[Input data]
[Start of Attachment]

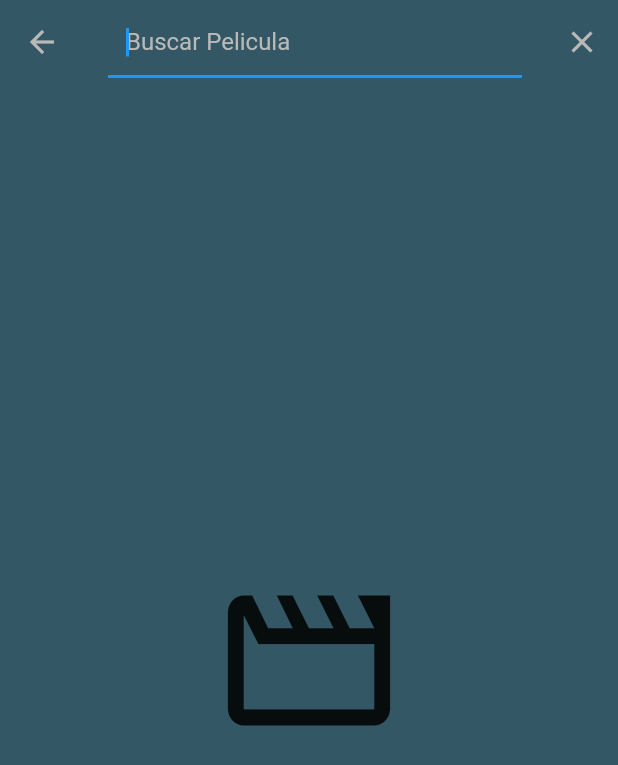
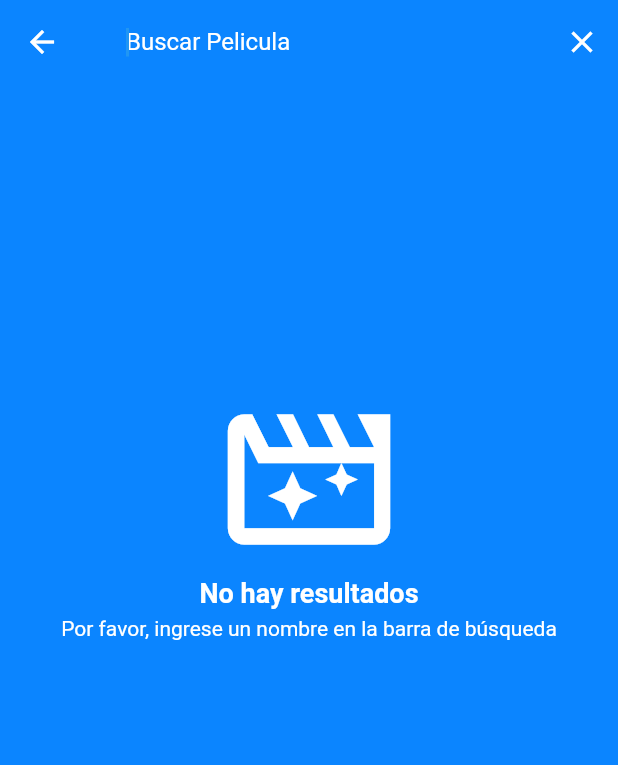
Before and after one commit to cheo1894/my_movie_app, a Flutter app: the screen it shows after launch, after a tap on the "search" icon, on a phone screen of 412 x 824 dp. Shown: the top 765 px of the screen. Run offline on Flutter 3.47's test engine with Material 2 defaults, Android fonts, the phone set to English and light mode, and no system bars; our stand-ins replace carousel_slider; network calls fail.

Commit message:
update 5012023

```diff
--- a/lib/main.dart
+++ b/lib/main.dart
@@ -30,8 +30,8 @@ class MyApp extends StatelessWidget {
   }
 
   ThemeData myTheme() {
-    var textColor = 0xffB9B9B9;
-    var backGroundColor = 0xff335765;
+    var textColor = 0xffffffff;
+    var backGroundColor = 0xff0B85FF;
     return ThemeData(
         primaryColor: Color(backGroundColor),
         textTheme: TextTheme(
--- a/lib/pages/details_screen.dart
+++ b/lib/pages/details_screen.dart
@@ -35,7 +35,7 @@ class DetailsScreen extends StatelessWidget {
                       borderRadius: BorderRadius.circular(30),
                       boxShadow: [
                         BoxShadow(
-                            color: Color(0xFFB9B9B9).withOpacity(0.2),
+                            color: Color(0x000000).withOpacity(0.5),
                             offset: Offset(0, 2),
                             blurRadius: 3)
                       ]),
@@ -108,7 +108,7 @@ class DetailsScreen extends StatelessWidget {
                     children: [
                       CastSlider(movie.id),
                       SizedBox(
-                        height: 10,
+                        height: 20,
                       )
                     ],
                   )),
@@ -126,7 +126,7 @@ class DetailsScreen extends StatelessWidget {
             decoration: BoxDecoration(boxShadow: [
               BoxShadow(color: Color(0xff000000).withOpacity(0.5), offset: Offset(0.5, 1), blurRadius: 3)
             ], color: moviesProvider.cardColor, borderRadius: BorderRadius.circular(18)),
-            child: Center(child: Icon(icon, color: Color(0xffB9B9B9)))),
+            child: Center(child: Icon(icon, color: Colors.white))),
         SizedBox(
           height: 8,
         ),
--- a/lib/pages/home_page.dart
+++ b/lib/pages/home_page.dart
@@ -1,7 +1,6 @@
 import 'package:flutter/material.dart';
 import 'package:my_movie_app/providers/movies_provider.dart';
 import 'package:my_movie_app/search/search_delegate.dart';
-import 'package:my_movie_app/widgets/appbar.dart';
 import 'package:my_movie_app/widgets/card_swipter.dart';
 import 'package:my_movie_app/widgets/movie_slider.dart';
 import 'package:provider/provider.dart';
@@ -66,7 +65,7 @@ class HomePage extends StatelessWidget {
                         nameCategory: 'Proximanete en cines',
                       ),
                       SizedBox(
-                        height: 10,
+                        height: 20,
                       )
                     ],
                   )),
--- a/lib/providers/movies_provider.dart
+++ b/lib/providers/movies_provider.dart
@@ -11,7 +11,7 @@ import 'package:my_movie_app/models/top_rated_response.dart';
 import 'package:my_movie_app/models/upcoming_response.dart';
 
 class MoviesProvider extends ChangeNotifier {
-  Color _cardColor = Color(0xff477A8E);
+  Color _cardColor = Color(0xff0F73D4);
   get cardColor => _cardColor;
   String _api_key = '26f6006b82b2248d6e67631d0e8632ab';
   String _baseUrl = 'api.themoviedb.org';
--- a/lib/search/search_delegate.dart
+++ b/lib/search/search_delegate.dart
@@ -1,35 +1,28 @@
 import 'package:flutter/material.dart';
-import 'package:my_movie_app/models/creditsResponse.dart';
 import 'package:my_movie_app/models/movies.dart';
-import 'package:my_movie_app/models/now_playing_response.dart';
-import 'package:my_movie_app/models/popular_response.dart';
-import 'package:my_movie_app/models/top_rated_response.dart';
-import 'package:my_movie_app/models/upcoming_response.dart';
 import 'package:my_movie_app/providers/movies_provider.dart';
 import 'package:provider/provider.dart';
 
 class MovieSearchDelegate extends SearchDelegate {
   @override
   ThemeData appBarTheme(BuildContext context) {
-    var backgroundColor = Color(0xff335765);
-    var textColor = Color(0xffB9B9B9);
+    var backgroundColor = Color(0xff0B85FF);
+    var textColor = Color(0xffffffff);
     return ThemeData(
       inputDecorationTheme: InputDecorationTheme(
+
+          floatingLabelStyle: TextStyle(color: Colors.red),
           fillColor: backgroundColor,
           hintStyle: TextStyle(color: textColor),
           filled: true,
-          counterStyle: TextStyle(color:  textColor),
+          counterStyle: TextStyle(color: textColor),
+          focusColor: textColor,
+          hoverColor: textColor,
 
-          focusColor: textColor,
-          hoverColor: textColor
-
-
-
-
-
-
-
-          ),
+          focusedBorder:
+              OutlineInputBorder(borderSide: const BorderSide(color: Colors.transparent, )),
+          enabledBorder:
+              OutlineInputBorder(borderSide: const BorderSide(color: Colors.transparent))),
       textTheme: TextTheme(
           caption: TextStyle(color: textColor),
           subtitle1: TextStyle(color: textColor),
@@ -101,9 +94,30 @@ class MovieSearchDelegate extends SearchDelegate {
 Widget _emptyContainer() {
   return Center(
     child: Container(
-      child: Icon(
-        Icons.movie_creation_outlined,
-        size: 130,
+      padding: EdgeInsets.symmetric(horizontal: 15),
+      child: Column(
+        children: [
+          Expanded(
+            child: Container(),
+          ),
+          Icon(
+            Icons.movie_filter_outlined,
+            size: 130,
+            color: Colors.white,
+          ),
+          Text(
+            'No hay resultados',
+            style: TextStyle(fontSize: 18, color: Colors.white, fontWeight: FontWeight.w600),
+          ),
+          SizedBox(
+            height: 5,
+          ),
+          Text('Por favor, ingrese un nombre en la barra de búsqueda'),
+          Expanded(
+            flex: 2,
+            child: Container(),
+          ),
+        ],
       ),
     ),
   );
--- a/lib/widgets/card_swipter.dart
+++ b/lib/widgets/card_swipter.dart
@@ -1,4 +1,3 @@
-import 'package:card_swiper/card_swiper.dart';
 import 'package:flutter/material.dart';
 import 'package:my_movie_app/models/movies.dart';
 import 'package:carousel_slider/carousel_slider.dart';
--- a/lib/widgets/cast_slider.dart
+++ b/lib/widgets/cast_slider.dart
@@ -110,7 +110,7 @@ class _CastCard extends StatelessWidget {
               height: 5,
             ),
             Container(
-              margin: EdgeInsets.only(right: 5),
+              margin: EdgeInsets.only(right: 8),
               width: double.infinity,
               child: Text(
                 actor.name,
@@ -118,7 +118,7 @@ class _CastCard extends StatelessWidget {
                 overflow: TextOverflow.ellipsis,
                 maxLines: 2,
                 style: TextStyle(
-                  color: Color(0xffB9B9B9),
+                  color: Color(0xffffffff),
                 ),
               ),
             )
--- a/lib/widgets/movie_slider.dart
+++ b/lib/widgets/movie_slider.dart
@@ -75,7 +75,7 @@ class _MovieSliderState extends State<MovieSlider> {
                               ),
                             ),
                             SizedBox(
-                              height: 5,
+                              height: 8,
                             ),
                             Container(
                               margin: EdgeInsets.only(right: 5),
@@ -86,7 +86,7 @@ class _MovieSliderState extends State<MovieSlider> {
                                 overflow: TextOverflow.ellipsis,
                                 maxLines: 2,
                                 style: TextStyle(
-                                  color: Color(0xffB9B9B9),
+                                  color: Colors.white,
                                 ),
                               ),
                             )
--- a/pubspec.yaml
+++ b/pubspec.yaml
@@ -37,7 +37,6 @@ dependencies:
   provider: ^6.0.2
 
   http: ^0.13.4
-  card_swiper: ^1.0.4
   carousel_slider: ^4.0.0
 
 dev_dependencies:
```
Also changed, not shown: pubspec.lock, 3 other files.
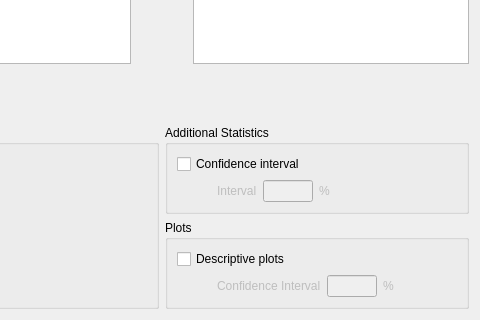
Qt form JASP-Desktop/analysisforms/binomialtestform.ui (jasp-stats/jasp-desktop) before a commit; both pictures show x 157 to 637 and y 326 to 646 of the 637 by 646 pixel window.
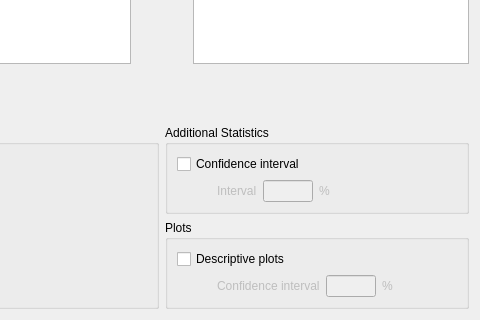
The same form after that commit. Custom widgets are drawn as their Qt base class.

Commit message: binomial test small capitalisation fix

The edit to the form file:
```diff
--- a/JASP-Desktop/analysisforms/binomialtestform.ui
+++ b/JASP-Desktop/analysisforms/binomialtestform.ui
@@ -53,7 +53,7 @@
             </sizepolicy>
            </property>
            <property name="text">
-            <string>Confidence Interval</string>
+            <string>Confidence interval</string>
            </property>
           </widget>
          </item>
```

[End of Attachment]

[The problem] Copy exactly, word for word, the line with "The edit to" through the final line of the listing.

[Response area]
The edit to the form file:
```diff
--- a/JASP-Desktop/analysisforms/binomialtestform.ui
+++ b/JASP-Desktop/analysisforms/binomialtestform.ui
@@ -53,7 +53,7 @@
             </sizepolicy>
            </property>
            <property name="text">
-            <string>Confidence Interval</string>
+            <string>Confidence interval</string>
            </property>
           </widget>
          </item>
```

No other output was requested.